Health insurance covers treatment for the spinal cord disorder that has confined Amy Hunovice to a wheelchair. But Hunovice, who has no use of her legs and limited use of her arms, has to pay a home health care worker $13 an hour herself for help with simple daily tasks like bathing and dressing.
Hunovice, a 61-year-old former teacher who lives in Pikesville, is one of an estimated 10 million people who now need long-term care in this country, care that Medicare and health insurance in large measure do not cover. As Congress attempts to overhaul the health care system, the need for such care has prompted debate on a proposal that would establish a voluntary insurance program specifically for long-term care.
But those who have examined the proposal say it may not adequately deal with a problem most people don't even realize they could face. And passage is far from assured. The House health care reform bill unveiled by Democrats Thursday included the measure; the Senate has not decided on its final version, though a major bill from the Senate Finance Committee did not include the long-term care provision.
The problem is likely to get worse as baby boomers age and live longer than their parents. Government research shows that more than 70 percent of seniors will eventually need long-term care. That doesn't count disabled adults, who now account for about 40 percent of those needing care. Most are left depending on family and friends.
"This is a nightmare that won't end," said Hunovice, who has endured countless tests, surgeries and hospitalizations, only to be left without a successful treatment.
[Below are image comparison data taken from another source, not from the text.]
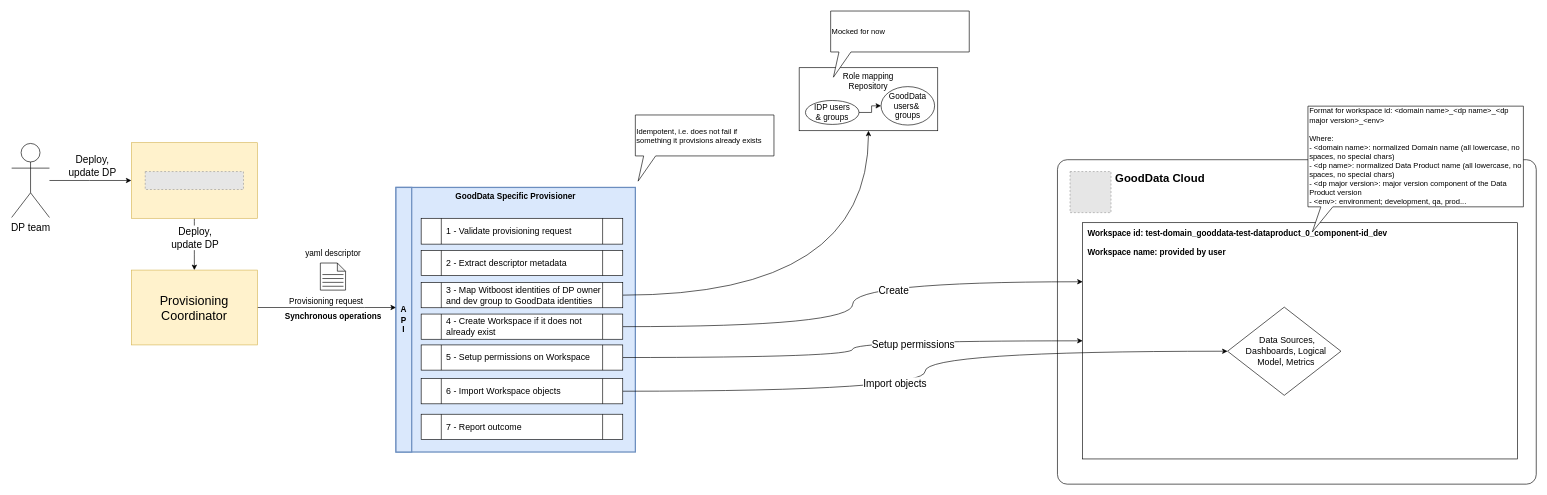
agile-lab-dev/witboost-gooddata-specific-provisioner keeps this draw.io diagram as page "Output Port - Workspace - Provisioning" (2 of 5) of docs/hld.drawio. Above is the earlier version. Source tidied: cells renumbered, new cells numbered last; positions are measured from the earlier drawing's top-left corner, leaving out a move shared by most shapes. Both pictures are drawn from the tidied source at 63%, with x=0, y=0 at pixel (11, 11). Pictures stored in the file or linked from it are replaced by grey dashed boxes.
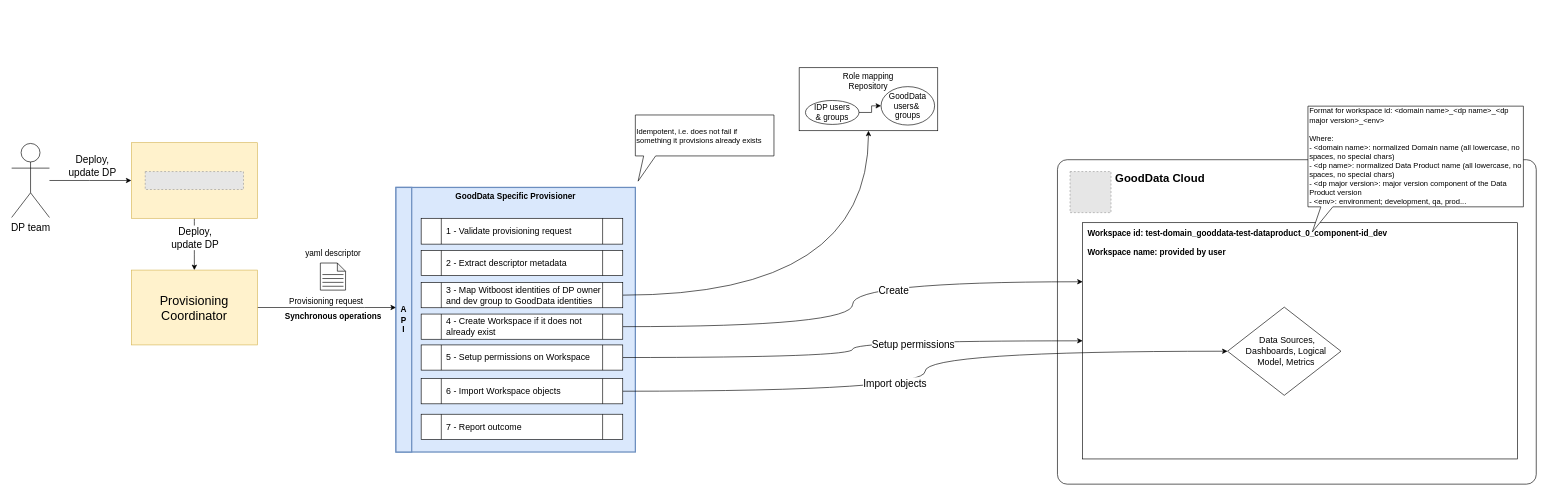
The same page after the edit.

Change to the diagram source:
```diff
@@
-    <mxCell id="48" value="Mocked for now" style="shape=callout;whiteSpace=wrap;html=1;perimeter=calloutPerimeter;align=left;size=40;position=0.06;position2=0.02;base=19;" parent="1" vertex="1">
-      <mxGeometry x="1300" width="220" height="105" as="geometry" />
-    </mxCell>
```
Her doctor did order home care. Hunovice's insurance provider is paying for nurse visits once a month but has ruled much of the daily care she needs is not medical and not covered.
For the care she is getting, she's now paying more because she doesn't have an employer to help defray insurance premiums. She's also four years shy of a full teacher pension and hoping her husband's small business does well enough through the bad economy to pay the mortgage. The house, however, is not wheelchair-friendly, and giving her a bit of independence by retrofitting the bathroom seems out of reach.
"I wanted to keep working, but I was an art teacher and that wasn't possible," she said. "I needed to work. And I loved it."
If she depletes her resources, Medicaid, the single safety net for long-term care, would kick in. But it mostly funds nursing home care, and Hunovice, like many others who need long-term care, wants to stay in her home as long as she can.
And that may be a less expensive option. The National Clearinghouse for Long-Term Care Information reports that the average cost for a year in nursing home in 2008 was $68,000 for a semi-private room. A home health aide three times a week cost $18,000 a year.
The clearinghouse reports that most seniors can expect to need three years of long-term care with two at home. About 80 percent of the home care will come from unpaid family and friends. More than a fifth of the adult U.S. population in 2004, or 44 million people, were caregivers.
The services people need vary widely, said Molly O'Malley, a senior policy analyst for the Kaiser Family Foundation, a heath information provider. Those with Alzheimer's disease may need help with medications or a ride to the doctor. Those with developmental disabilities may need meals.
She said the main solution proposed in health care reform legislation is called the Community Living Assistance Services and Support Act, or CLASS Act, first promoted years ago by Sen. Edward M. Kennedy, the Massachusetts Democrat who championed health care reform before he died in August. It would create a government-run fund that collects premiums from working people. After five years, it would pay a cash benefit of at least $50 a day. Premiums would likely be $100 to $120 a month.
"It's voluntary and promotes personal responsibility," said O'Malley. "It's by no means a fix to the long-term care issue. If enacted, it would expand long-term care options."
But some question such a fund's long-term viability. Dennis G. Smith, a senior fellow at the conservative Heritage Foundation, said the fund would become unsustainable if enough healthy people opted out of the program or too many people tapped the fund too soon - a real worry with a voluntary program that is not underwritten by an insurer with parameters to participate. Some studies show only 5 percent of those eligible would participate. Further, he said many people would find it objectionable that the U.S. secretary of Health and Human Services could raise the premium or lower the benefit without any oversight.
"This program allows Congress to allow future benefits but not really pay for them; it's a shell game," he said.